The state of the art laboratory promised by Health Minister Vishwajit Rane is still in the idea stage, though its office and complex was inaugurated at Fatorda, Margao months ago. The lab, which was to be established by the Export Inspection Agency (EIA), a central government entity, was expected to be operational by March 2019. As providing safe fish to the people is not a priority with the health department, it might take an indefinite time before the lab becomes functional. The department should have driven the EIA to establish the lab with men and equipment within its schedule, for the state government had handed over the land for the laboratory on November 26, 2018. The state government should have pursued the matter with Commerce Minister Suresh Prabhu who had promised all help in the matter. The lab was to have facilities for testing fruits, meat and other food products, besides fish.
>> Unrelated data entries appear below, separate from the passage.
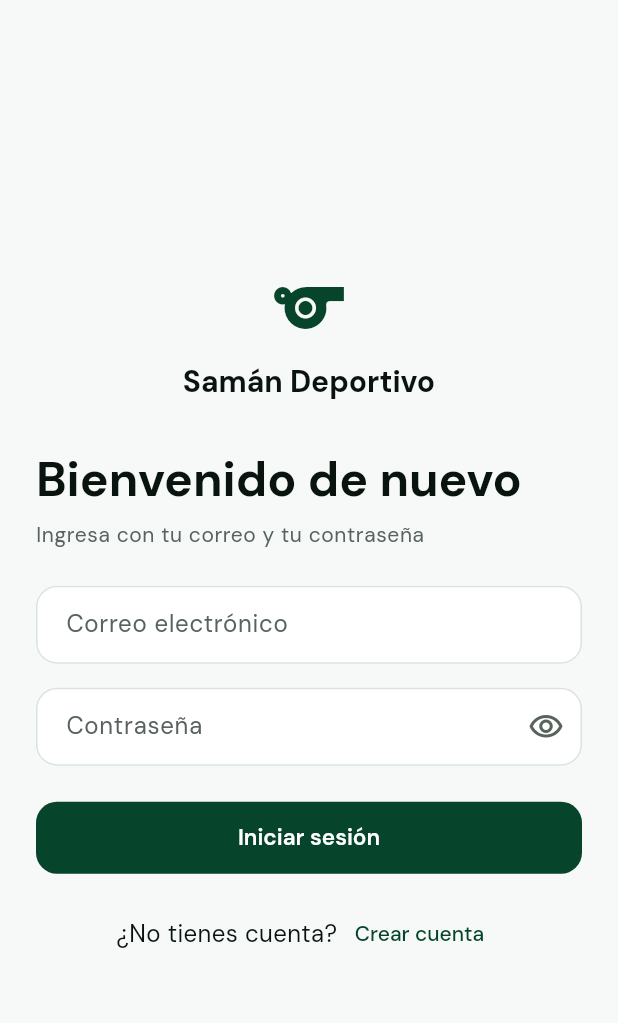
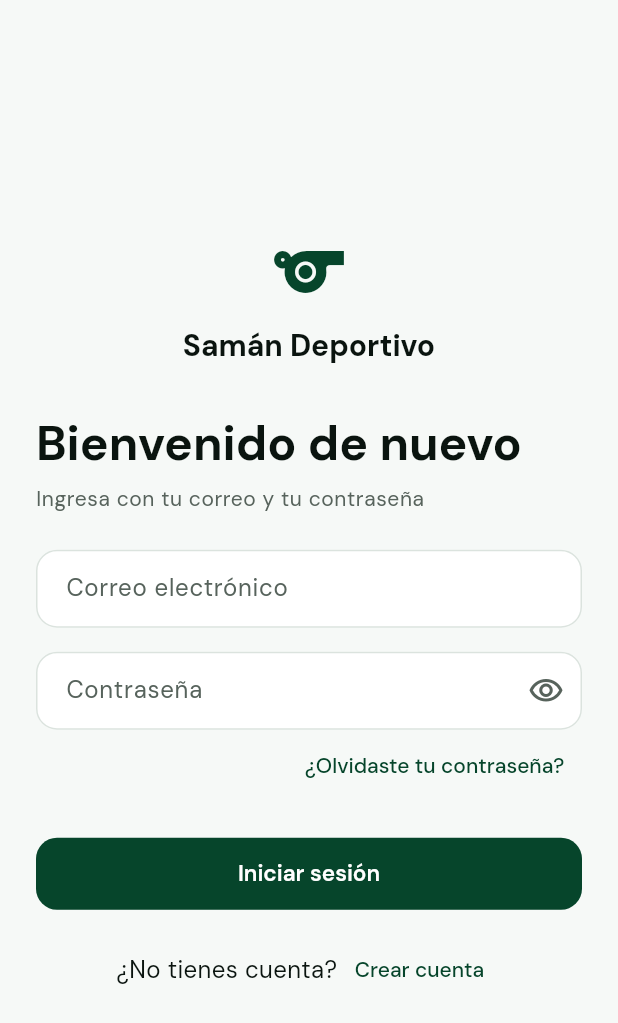
Before and after one commit to richardyradyf/SamanDeportivo, a Flutter app: the screen it shows after launch, on a phone screen of 412 x 824 dp. Shown: the top 1023 px of the screen. Run offline on Flutter 3.47's test engine with Material 3 defaults, Android fonts, the phone set to English and light mode, and no system bars; our stand-ins replace cloud_firestore, firebase_auth, firebase_core; accounts and stored records are empty; statements that could not run were skipped.

Commit message:
feat: enlace '¿Olvidaste tu contraseña?' en el inicio de sesión

```diff
--- a/lib/features/auth/screens/login_screen.dart
+++ b/lib/features/auth/screens/login_screen.dart
@@ -3,6 +3,7 @@ import 'package:provider/provider.dart';
 import 'package:saman_deportivo/core/theme/app_colors.dart';
 import 'package:saman_deportivo/core/utils/validadores.dart';
 import 'package:saman_deportivo/features/auth/controllers/login_controller.dart';
+import 'package:saman_deportivo/features/auth/screens/recuperar_contrasena_screen.dart';
 import 'package:saman_deportivo/features/auth/screens/registro_screen.dart';
 
 /// Pantalla de inicio de sesión (la ven quienes no tienen sesión).
@@ -140,6 +141,17 @@ class _FormularioLoginState extends State<_FormularioLogin> {
     );
   }
 
+  /// Abre la recuperación de contraseña llevando el correo ya escrito.
+  void _irARecuperar() {
+    Navigator.of(context).push(
+      MaterialPageRoute(
+        builder: (_) => RecuperarContrasenaScreen(
+          correoInicial: _correoController.text.trim(),
+        ),
+      ),
+    );
+  }
+
   @override
   Widget build(BuildContext context) {
     final login = context.watch<LoginController>();
@@ -203,6 +215,14 @@ class _FormularioLoginState extends State<_FormularioLogin> {
             onChanged: (_) => login.limpiarError(),
             onFieldSubmitted: (_) => _entrar(),
           ),
+          // Enlace a la recuperación de contraseña.
+          Align(
+            alignment: Alignment.centerRight,
+            child: TextButton(
+              onPressed: login.cargando ? null : _irARecuperar,
+              child: const Text('¿Olvidaste tu contraseña?'),
+            ),
+          ),
           // Error de Firebase ya traducido al español.
           if (login.error != null) ...[
             const SizedBox(height: 12),
```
The primary responsibility of checking fish for safety standards is of the FDA. Where was the need of getting a central agency to do the tests when an FDA was there, funded by the public money? The FDA has been totally irrelevant to quality of fish consumed by Goans. Until the EIA starts its lab, the health department should have made the FDA do the checking. Now the health department is going to have two temporary labs, when the approval for a full-fledged laboratory to be set up at a cost of Rs 15 crore was given by the state government in November last. The very fact that the two labs at Patradevi and Pollem are going to be temporary makes it clear that there would be not much seriousness attached to the checks there. We do not know how many officials will be there in each lab and what would be their mode of checking. Trucks with fish consignments enter Goa during night hours. Then, there are points other than Patradevi and Pollem through which vehicles can enter Goa. How much effective the two labs will be in stopping contaminated fish is doubtful.